Which lines in the records below mention the word "height"? Copy each one out.

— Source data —

┌────────

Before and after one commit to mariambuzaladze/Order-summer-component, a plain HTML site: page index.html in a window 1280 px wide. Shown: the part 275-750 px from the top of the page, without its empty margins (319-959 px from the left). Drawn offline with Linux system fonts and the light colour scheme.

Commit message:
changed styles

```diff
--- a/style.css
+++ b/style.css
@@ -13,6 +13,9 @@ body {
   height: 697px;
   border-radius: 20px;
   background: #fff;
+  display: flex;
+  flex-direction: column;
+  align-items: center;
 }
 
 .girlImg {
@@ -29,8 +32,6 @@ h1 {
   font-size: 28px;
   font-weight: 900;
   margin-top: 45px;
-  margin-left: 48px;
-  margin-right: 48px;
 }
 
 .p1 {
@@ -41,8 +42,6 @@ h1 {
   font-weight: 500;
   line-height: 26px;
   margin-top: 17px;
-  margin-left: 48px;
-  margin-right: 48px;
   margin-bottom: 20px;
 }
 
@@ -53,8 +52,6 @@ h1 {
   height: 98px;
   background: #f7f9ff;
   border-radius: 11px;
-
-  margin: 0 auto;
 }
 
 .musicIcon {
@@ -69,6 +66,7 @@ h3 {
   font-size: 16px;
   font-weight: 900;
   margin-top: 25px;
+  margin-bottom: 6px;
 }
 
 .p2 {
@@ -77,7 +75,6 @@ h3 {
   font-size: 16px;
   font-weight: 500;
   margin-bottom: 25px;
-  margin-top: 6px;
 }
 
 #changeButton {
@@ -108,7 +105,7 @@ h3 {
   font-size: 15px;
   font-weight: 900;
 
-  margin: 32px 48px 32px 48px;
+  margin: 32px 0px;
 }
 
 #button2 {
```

└────────
┌────────

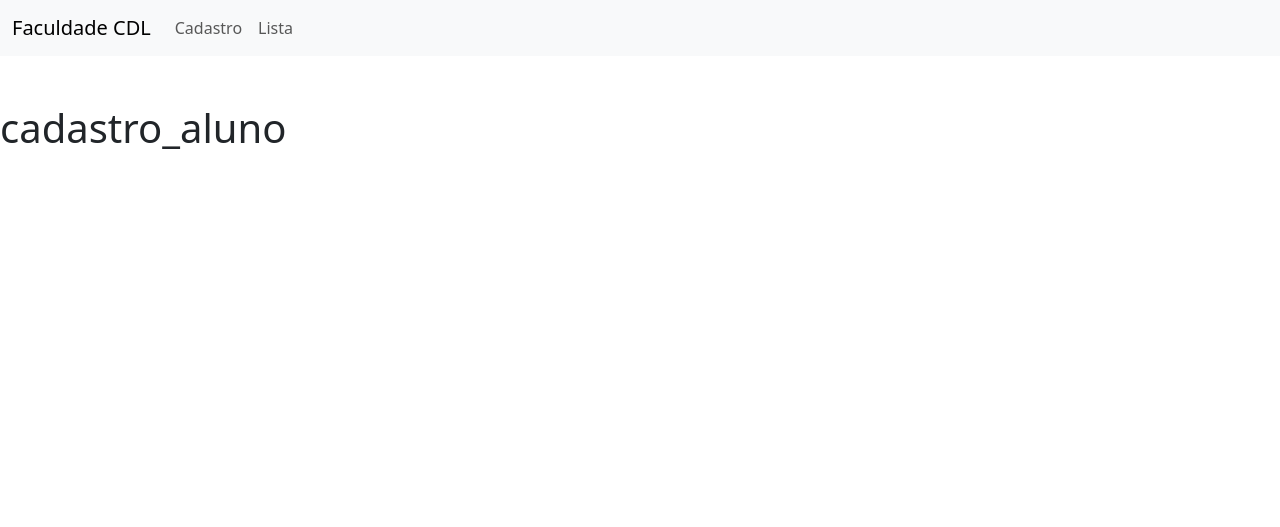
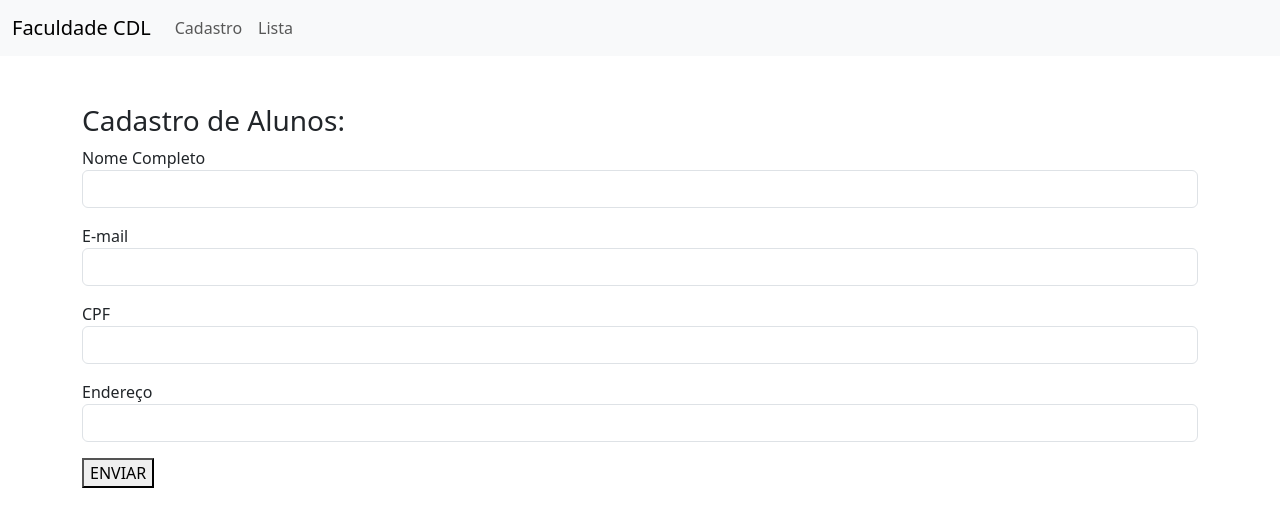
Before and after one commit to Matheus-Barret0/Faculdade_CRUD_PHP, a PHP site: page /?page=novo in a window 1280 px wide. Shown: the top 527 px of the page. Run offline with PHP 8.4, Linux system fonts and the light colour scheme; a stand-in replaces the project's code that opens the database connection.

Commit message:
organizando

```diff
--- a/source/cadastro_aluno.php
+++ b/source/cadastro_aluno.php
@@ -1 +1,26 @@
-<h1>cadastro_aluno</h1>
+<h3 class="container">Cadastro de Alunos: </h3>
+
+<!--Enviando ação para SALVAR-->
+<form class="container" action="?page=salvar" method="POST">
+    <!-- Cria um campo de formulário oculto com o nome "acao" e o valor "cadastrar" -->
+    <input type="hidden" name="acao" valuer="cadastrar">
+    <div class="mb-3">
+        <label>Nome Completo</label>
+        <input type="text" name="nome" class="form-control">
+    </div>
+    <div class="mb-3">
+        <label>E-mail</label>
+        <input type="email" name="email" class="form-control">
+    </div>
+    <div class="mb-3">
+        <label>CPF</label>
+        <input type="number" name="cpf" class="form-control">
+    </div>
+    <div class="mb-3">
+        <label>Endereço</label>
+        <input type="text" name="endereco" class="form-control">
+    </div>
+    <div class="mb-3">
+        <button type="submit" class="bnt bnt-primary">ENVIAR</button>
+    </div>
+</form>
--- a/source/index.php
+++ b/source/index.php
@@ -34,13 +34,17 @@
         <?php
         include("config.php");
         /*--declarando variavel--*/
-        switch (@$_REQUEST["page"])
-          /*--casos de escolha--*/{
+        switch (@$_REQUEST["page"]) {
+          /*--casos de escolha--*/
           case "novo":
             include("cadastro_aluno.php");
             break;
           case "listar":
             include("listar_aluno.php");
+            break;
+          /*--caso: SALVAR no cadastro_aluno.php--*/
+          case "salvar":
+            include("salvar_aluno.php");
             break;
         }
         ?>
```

└────────

— Answer below —
   height: 697px;
   line-height: 26px;
   height: 98px;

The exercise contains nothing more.